Espinoza has better present velocity, and yes, he's small, and you could argue there's some risk that the body won't allow him to maintain it -- especially because we haven't seen him do it over a ton of innings yet. But Espinoza does it so easily that I think he has a better chance of maintaining velocity than most small pitchers with big time arm acceleration. Most high school pitchers with physical projection, you hope they're just projectable enough to counterbalance a pro workload and maintain their high school fastballs. Groome has an ideal pitcher's frame and is probably going to grow into even more velocity than he already has. I think, in the end, their fastballs will be a wash as far as pure stuff is concerned, but Groome might have better command of it.

Their curveballs are comparable right now, but Groome's has better projection. Espinoza's arm is so fast and he's so athletic that I think he has a better chance of developing a dominant changeup to compliment his breaking ball and velocity.

Separating those two is like splitting hairs and it's made harder because they're so different.

* * *

And there’s your context. Groome isn’t the best prospect in the Red Sox organization, but that speaks more to the prospects already on the farm than it does Groome. He rounds out a ridiculous top-five for the Red Sox, one that this spring was rounded out by Michael Kopech — Kopech is a good prospect, one with a bright future, but he’s also still kind of a borderline top-100 guy. Groome, on the other hand, is getting some love from experts as maybe a top-three prospect in this system, which would mean he’s likely going to sit in a much better position on a future top-100 than Kopech has or will.

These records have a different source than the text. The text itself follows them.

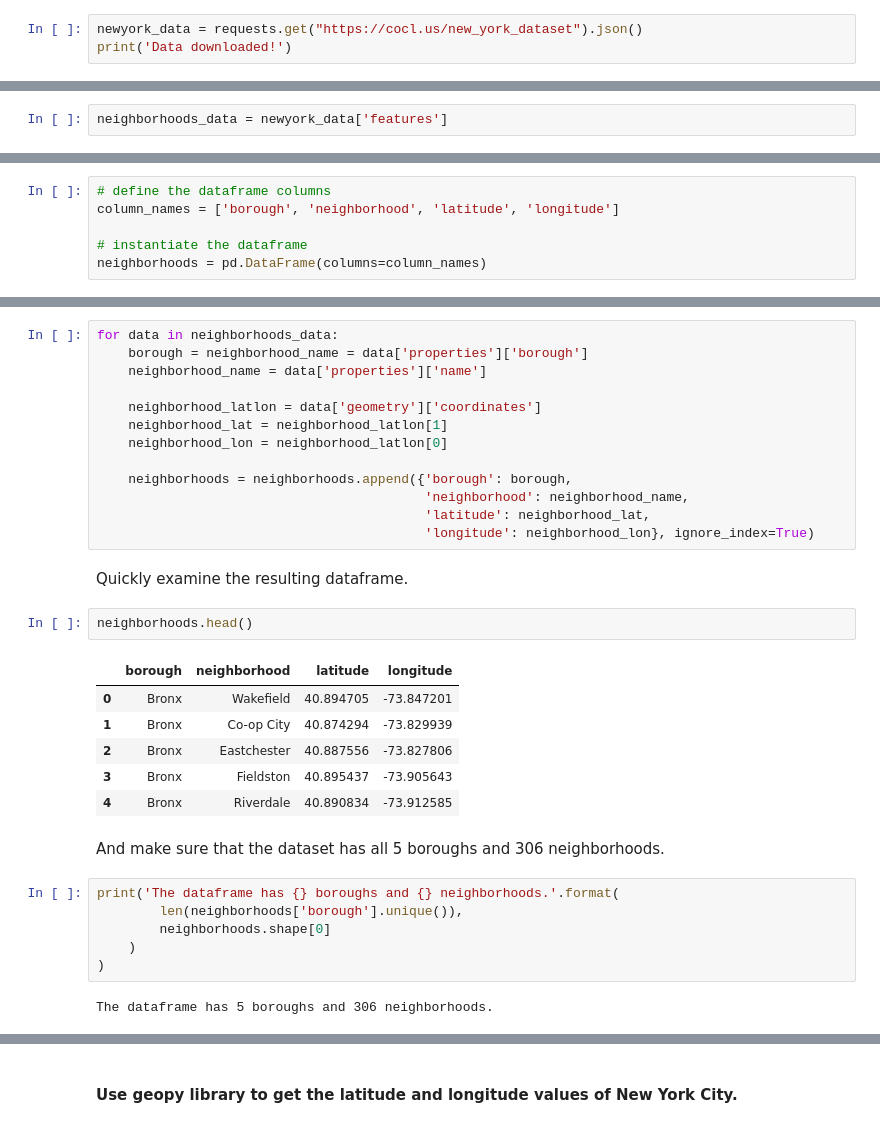
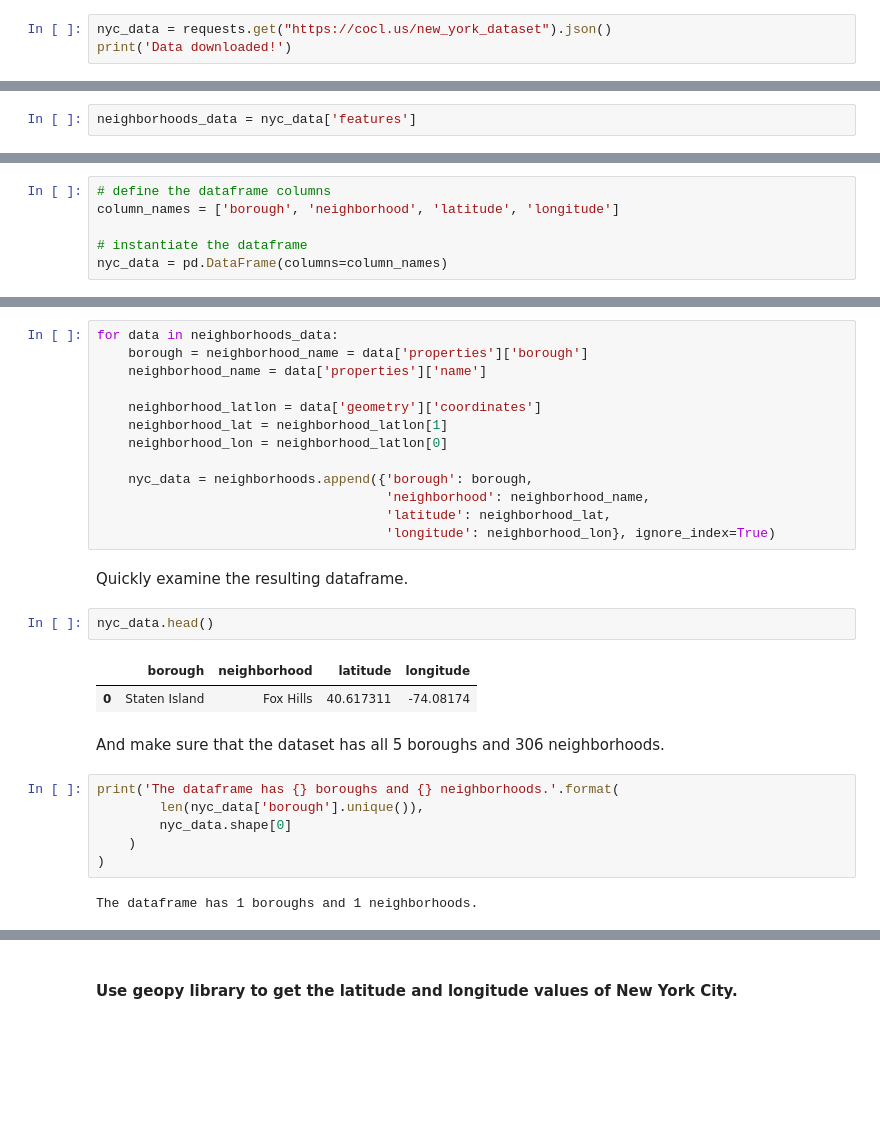
Before and after one commit to rafaelcgama/Capstone, a Jupyter notebook: final.ipynb, the cells around one changed output, grey strips where cells are left out. Drawn from its saved outputs; the diff is of its cells as text; blank space fills up the shorter version.

```diff
--- a/final.ipynb
+++ b/final.ipynb
@@ -44,14 +47,14 @@ Libraries imported.
 # %% [markdown]
 #### Load and explore the data
 # %%
-newyork_data = requests.get("https://cocl.us/new_york_dataset").json()
+nyc_data = requests.get("https://cocl.us/new_york_dataset").json()
 print('Data downloaded!')
 # %% [output]
 Data downloaded!
 # %% [markdown]
 All the relevant data is in the *features* key, which is basically a list of the neighborhoods. So, let's define a new variable that includes this data.
 # %%
-neighborhoods_data = newyork_data['features']
+neighborhoods_data = nyc_data['features']
 # %% [markdown]
 Let's take a look at the first item in this list.
 # %%
@@ -82,6 +85,6 @@ The next task is essentially transforming this data of nested Python dictionarie
 column_names = ['borough', 'neighborhood', 'latitude', 'longitude']
 
 # instantiate the dataframe
-neighborhoods = pd.DataFrame(columns=column_names)
+nyc_data = pd.DataFrame(columns=column_names)
 # %% [markdown]
 Take a look at the empty dataframe to confirm that the columns are as intended.
@@ -100,28 +103,24 @@ for data in neighborhoods_data:
     neighborhood_lat = neighborhood_latlon[1]
     neighborhood_lon = neighborhood_latlon[0]
 
-    neighborhoods = neighborhoods.append({'borough': borough,
-                                          'neighborhood': neighborhood_name,
-                                          'latitude': neighborhood_lat,
-                                          'longitude': neighborhood_lon}, ignore_index=True)
+    nyc_data = neighborhoods.append({'borough': borough,
+                                     'neighborhood': neighborhood_name,
+                                     'latitude': neighborhood_lat,
+                                     'longitude': neighborhood_lon}, ignore_index=True)
 # %% [markdown]
 Quickly examine the resulting dataframe.
 # %%
-neighborhoods.head()
+nyc_data.head()
 # %% [output]
 |  | borough | neighborhood | latitude | longitude |
-| 0 | Bronx | Wakefield | 40.894705 | -73.847201 |
-| 1 | Bronx | Co-op City | 40.874294 | -73.829939 |
-| 2 | Bronx | Eastchester | 40.887556 | -73.827806 |
-| 3 | Bronx | Fieldston | 40.895437 | -73.905643 |
-| 4 | Bronx | Riverdale | 40.890834 | -73.912585 |
+| 0 | Staten Island | Fox Hills | 40.617311 | -74.08174 |
 # %% [markdown]
 And make sure that the dataset has all 5 boroughs and 306 neighborhoods.
 # %%
 print('The dataframe has {} boroughs and {} neighborhoods.'.format(
-        len(neighborhoods['borough'].unique()),
-        neighborhoods.shape[0]
+        len(nyc_data['borough'].unique()),
+        nyc_data.shape[0]
     )
 )
 # %% [output]
-The dataframe has 5 boroughs and 306 neighborhoods.
+The dataframe has 1 boroughs and 1 neighborhoods.
```
Also changed, not shown: parts of 21 cells of this notebook, 1 other file.
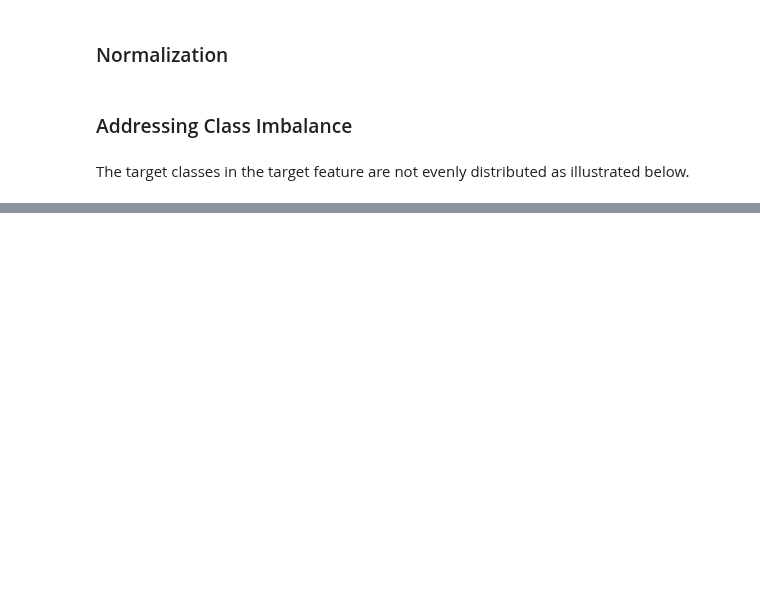
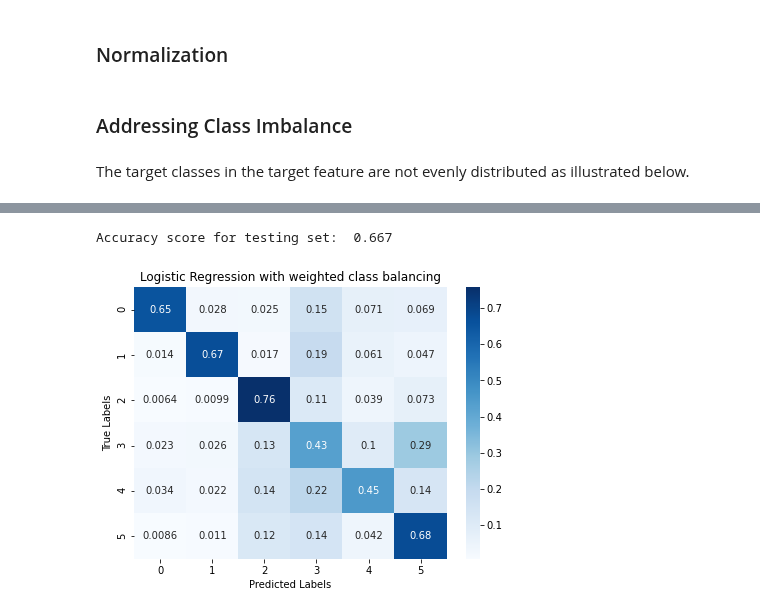
Before and after one commit to joakimTI/GROUP-5-PROJECT, a Jupyter notebook: index.ipynb, the cells around one changed output, grey strips where cells are left out. Saved outputs shown, nothing was run; the diff lists cells and outputs as text; code cells hidden in the pictures; blank space fills up the shorter version.

Commit message:
Model 1: Logistic Regression

```diff
--- a/index.ipynb
+++ b/index.ipynb
@@ -1409,0 +1425,5 @@ Name: proportion, dtype: float64
+# %%
+# Create a LogisticRegression object, fit the data and predict the target variable
+log_reg = LogisticRegression(fit_intercept=False, solver='liblinear', C=1e12, random_state=42, class_weight='balanced')
+log_reg.fit(X_train_full, y_train)
+y_pred_log = log_reg.predict(X_test_full)
@@ -1409,0 +1432,12 @@ Name: proportion, dtype: float64
+# %%
+def show_scores(y_pred, model):
+    print('Accuracy score for testing set: ',round(accuracy_score(y_test,y_pred),3))
+    # print('F1 score for testing set: ',round(f1_score(y_test,y_pred_log),3))
+    # print('Recall score for testing set: ',round(recall_score(y_test,y_pred_log),3))
+    # print('Precision score for testing set: ',round(precision_score(y_test,y_pred_log),3))
+    cm_lr = confusion_matrix(y_test, y_pred, normalize='true')
+    f, ax= plt.subplots(figsize=(7,5))
+    sns.heatmap(cm_lr, annot=True, cmap='Blues', xticklabels=np.unique(y_pred_log), yticklabels=np.unique(y_pred))
+    ax.set_xlabel('Predicted Labels'); ax.set_ylabel('True Labels') ; ax.set_title(model)
+    # ax.xaxis.set_ticklabels(['0', '1']) ; ax.yaxis.set_ticklabels(['0', '1'])
+    plt.show();
@@ -1409,0 +1459,5 @@ Name: proportion, dtype: float64
+# %%
+show_scores(y_pred_log, "Logistic Regression with weighted class balancing")
+# %% [output]
+Accuracy score for testing set:  0.667
+[figure, added]
```
Also changed, not shown: parts of 25 cells of this notebook.
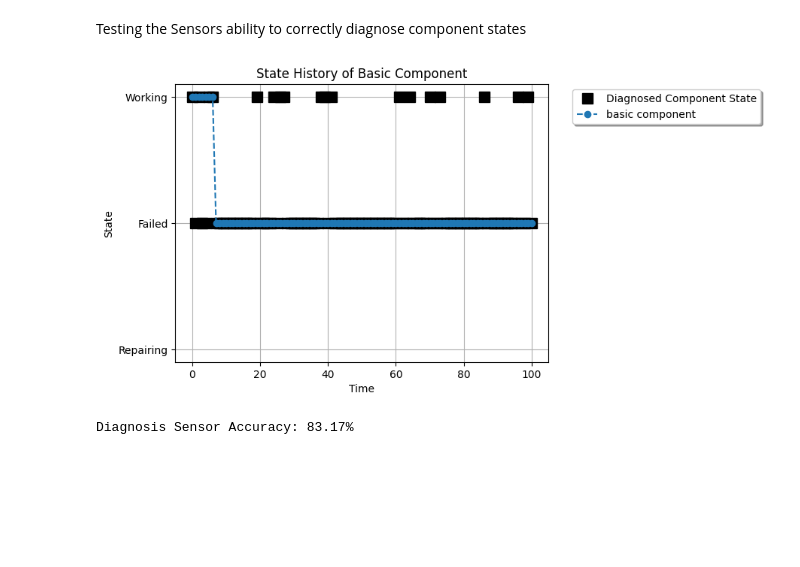
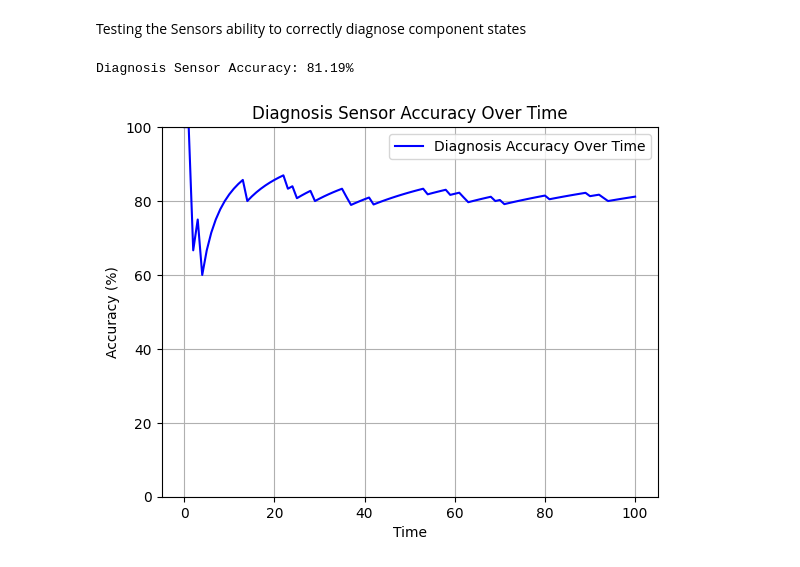
Before and after one commit to andreyaW/KISS2, a Jupyter notebook: object_testing_notebooks/sensors.ipynb, the cells around one changed output. Drawn from its saved outputs; the diff is of its cells as text; code cells hidden in the pictures; blank space fills up the shorter version.

```diff
--- a/object_testing_notebooks/sensors.ipynb
+++ b/object_testing_notebooks/sensors.ipynb
@@ -3,30 +3,43 @@ Testing the Sensors ability to correctly diagnose component states
 # %%
 from sensor_objects.DiagnosisSensor import DiagnosisSensor
 from component_objects.component_exponential import ExponentialComponent
 
 import numpy as np
 import matplotlib.pyplot as plt
 
 num_time_steps = 100
 
 comp = ExponentialComponent("basic component", MTTF=5, MTTR=2)
 comp.simulate(num_time_steps)
 
 # print(type(comp.history[5,1]))
 
 sensor = DiagnosisSensor("basic diagnosis sensor", comp)
 sensed_states = np.zeros(num_time_steps+1, dtype=int)
 for i in range(num_time_steps+1):
     sensor.observation_matrix(i)
     sensed_states[i] = sensor.sensorLogic(int(comp.history[i,1]), i)
 
-plt.plot(comp.history[:,0], sensed_states, 'ks', markersize= 10,  label="Diagnosed Component State")
-comp.plot_history()
+# plot true vs sensed states
+# plt.plot(comp.history[:,0], sensed_states, 'ks', markersize= 10,  label="Diagnosed Component State")
+# comp.plot_history()
 
 # calculate the accuracy
 correct_diagnoses = np.sum(sensed_states == comp.history[:,1])
 accuracy = correct_diagnoses / (num_time_steps + 1) * 100
 print(f"Diagnosis Sensor Accuracy: {accuracy:.2f}%")
+
+# plot accuracy over time
+accuracy_over_time = np.cumsum(sensed_states == comp.history[:,1]) / (np.arange(num_time_steps + 1) + 1) * 100
+plt.figure()
+plt.plot(comp.history[:,0], accuracy_over_time, 'b-', label="Diagnosis Accuracy Over Time")
+plt.xlabel("Time")
+plt.ylabel("Accuracy (%)")
+plt.title("Diagnosis Sensor Accuracy Over Time")
+plt.ylim(0, 100)
+plt.grid()
+plt.legend()
+plt.show()
 # %% [output]
+Diagnosis Sensor Accuracy: 81.19%
-[figure, old version]
+[figure, new version]
-Diagnosis Sensor Accuracy: 83.17%
```
Also changed, not shown: parts of 2 cells of this notebook, 1 other file.
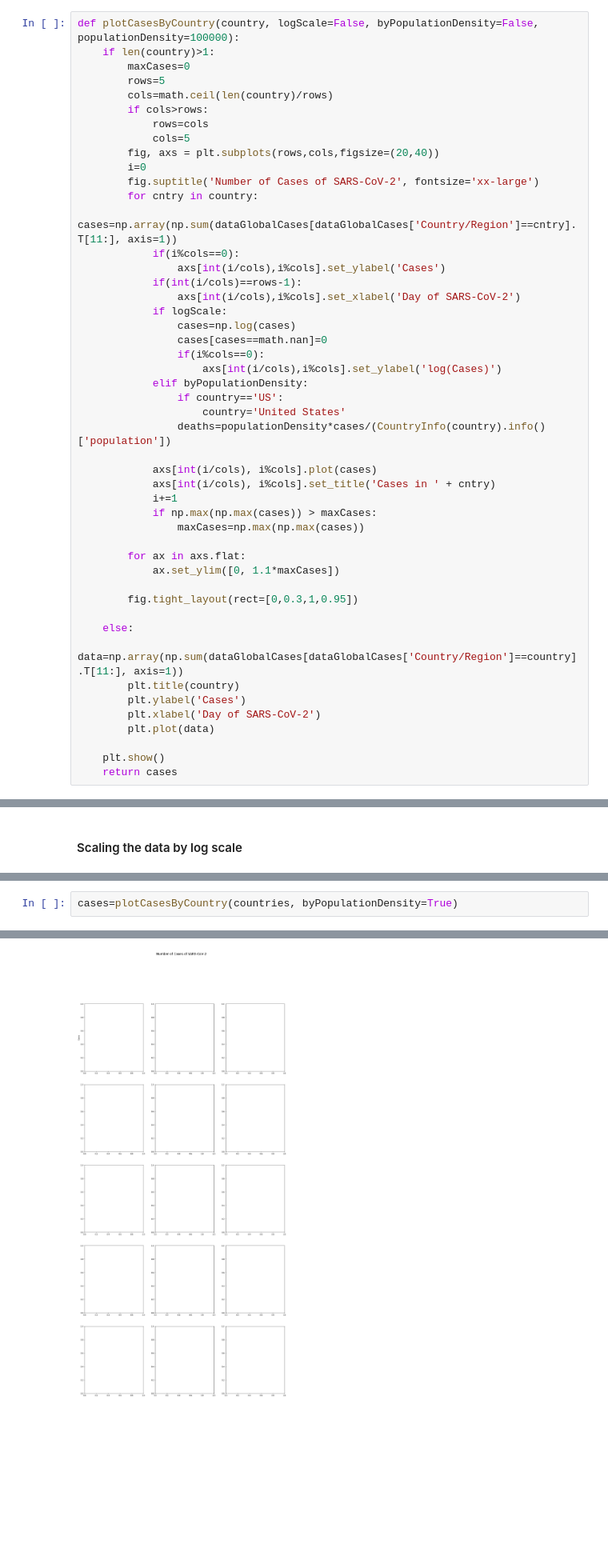
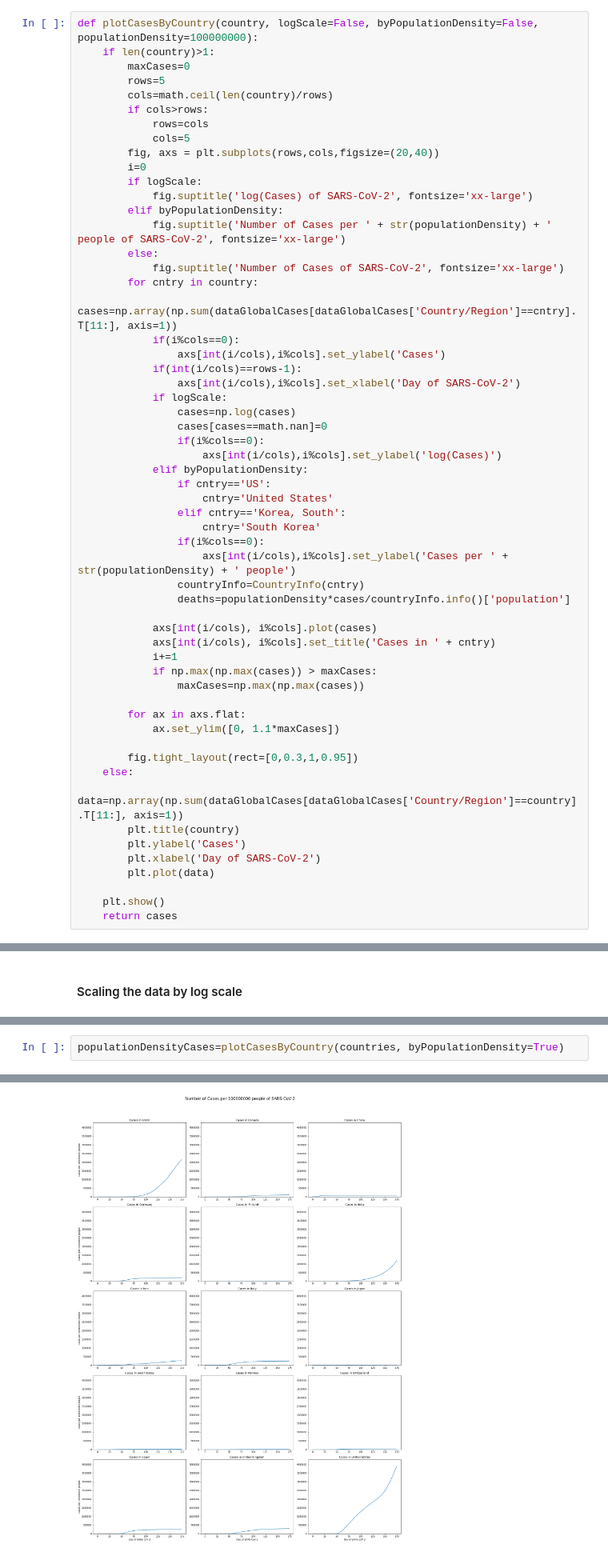
Before and after one commit to kleiaLaRoe/projects, a Jupyter notebook: python/patternRecognition/COVID19/COVID19Data.ipynb, the cells around one changed output, grey strips where cells are left out. Shown at 80% size. Saved outputs shown, nothing was run; the diff lists cells and outputs as text; blank space fills up the shorter version.

Commit message:
Plot US Daily Reports
Finsih plotting US daily reports based on population density and finish
plotting population density for time seriers global cases.

```diff
--- a/python/patternRecognition/COVID19/COVID19Data.ipynb
+++ b/python/patternRecognition/COVID19/COVID19Data.ipynb
@@ -287,7 +286,7 @@ def plotMortalityRateByState(state=None):
 <h2>Creating Methods for Countries</h2>
 Similar to the methods that are used for creating the plots that will be used for a state-by-state comparison, the same will be done to either show off a country for a case study or compare one of the ten listed above for a comparison to how well each of the countries were able to handle the virus.
 # %%
-def plotCasesByCountry(country, logScale=False, byPopulationDensity=False, populationDensity=100000):
+def plotCasesByCountry(country, logScale=False, byPopulationDensity=False, populationDensity=100000000):
     if len(country)>1:
         maxCases=0
         rows=5
@@ -297,7 +296,12 @@ def plotCasesByCountry(country, logScale=False, byPopulationDensity=False, popul
             cols=5
         fig, axs = plt.subplots(rows,cols,figsize=(20,40))
         i=0
-        fig.suptitle('Number of Cases of SARS-CoV-2', fontsize='xx-large')
+        if logScale:
+            fig.suptitle('log(Cases) of SARS-CoV-2', fontsize='xx-large')
+        elif byPopulationDensity:
+            fig.suptitle('Number of Cases per ' + str(populationDensity) + ' people of SARS-CoV-2', fontsize='xx-large')
+        else:
+            fig.suptitle('Number of Cases of SARS-CoV-2', fontsize='xx-large')
         for cntry in country:
             cases=np.array(np.sum(dataGlobalCases[dataGlobalCases['Country/Region']==cntry].T[11:], axis=1))
             if(i%cols==0):
@@ -310,9 +314,14 @@ def plotCasesByCountry(country, logScale=False, byPopulationDensity=False, popul
                 if(i%cols==0):
                     axs[int(i/cols),i%cols].set_ylabel('log(Cases)')
             elif byPopulationDensity:
-                if country=='US':
-                    country='United States'
-                deaths=populationDensity*cases/(CountryInfo(country).info()['population'])
+                if cntry=='US':
+                    cntry='United States'
+                elif cntry=='Korea, South':
+                    cntry='South Korea'
+                if(i%cols==0):
+                    axs[int(i/cols),i%cols].set_ylabel('Cases per ' + str(populationDensity) + ' people')
+                countryInfo=CountryInfo(cntry)
+                deaths=populationDensity*cases/countryInfo.info()['population']
 
             axs[int(i/cols), i%cols].plot(cases)
             axs[int(i/cols), i%cols].set_title('Cases in ' + cntry)
@@ -324,7 +333,6 @@ def plotCasesByCountry(country, logScale=False, byPopulationDensity=False, popul
             ax.set_ylim([0, 1.1*maxCases])
 
         fig.tight_layout(rect=[0,0.3,1,0.95])
-
     else:
         data=np.array(np.sum(dataGlobalCases[dataGlobalCases['Country/Region']==country].T[11:], axis=1))
         plt.title(country)
@@ -501,5 +514,5 @@ deaths=plotDeathsByCountry(countries, logScale=True)
 # %% [output]
 [figure]
 # %%
-cases=plotCasesByCountry(countries, byPopulationDensity=True)
+populationDensityCases=plotCasesByCountry(countries, byPopulationDensity=True)
 # %% [output]
@@ -507,2 +519,2 @@ AttributeError: 'list' object has no attribute 'lower'
-[figure, old version]
+[figure, new version]
 # %%
```
Also changed, not shown: parts of 21 cells of this notebook.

So, if you’re keeping track at home, the Red Sox top-10 probably looks something like this if you assume Groome is going to sign:

  1. Yoan Moncada
  2. Andrew Benintendi
  3. Anderson Espinoza
  4. Rafael Devers
  5. Jason Groome
  6. Sam Travis
  7. Michael Kopech
  8. Brian Johnson
  9. Michael Chavis
  10. Luis Alexander Basabe

You could quibble and throw Marco Hernandez or Travis Lakins or Mauricio Dubon on the back-end instead of Chavis or Basabe, but regardless of the who, it’s looking like the Sox have managed to recover some of that depth that was supposedly lost over the winter post-Craig Kimbrel trade. Groome is a key part of that.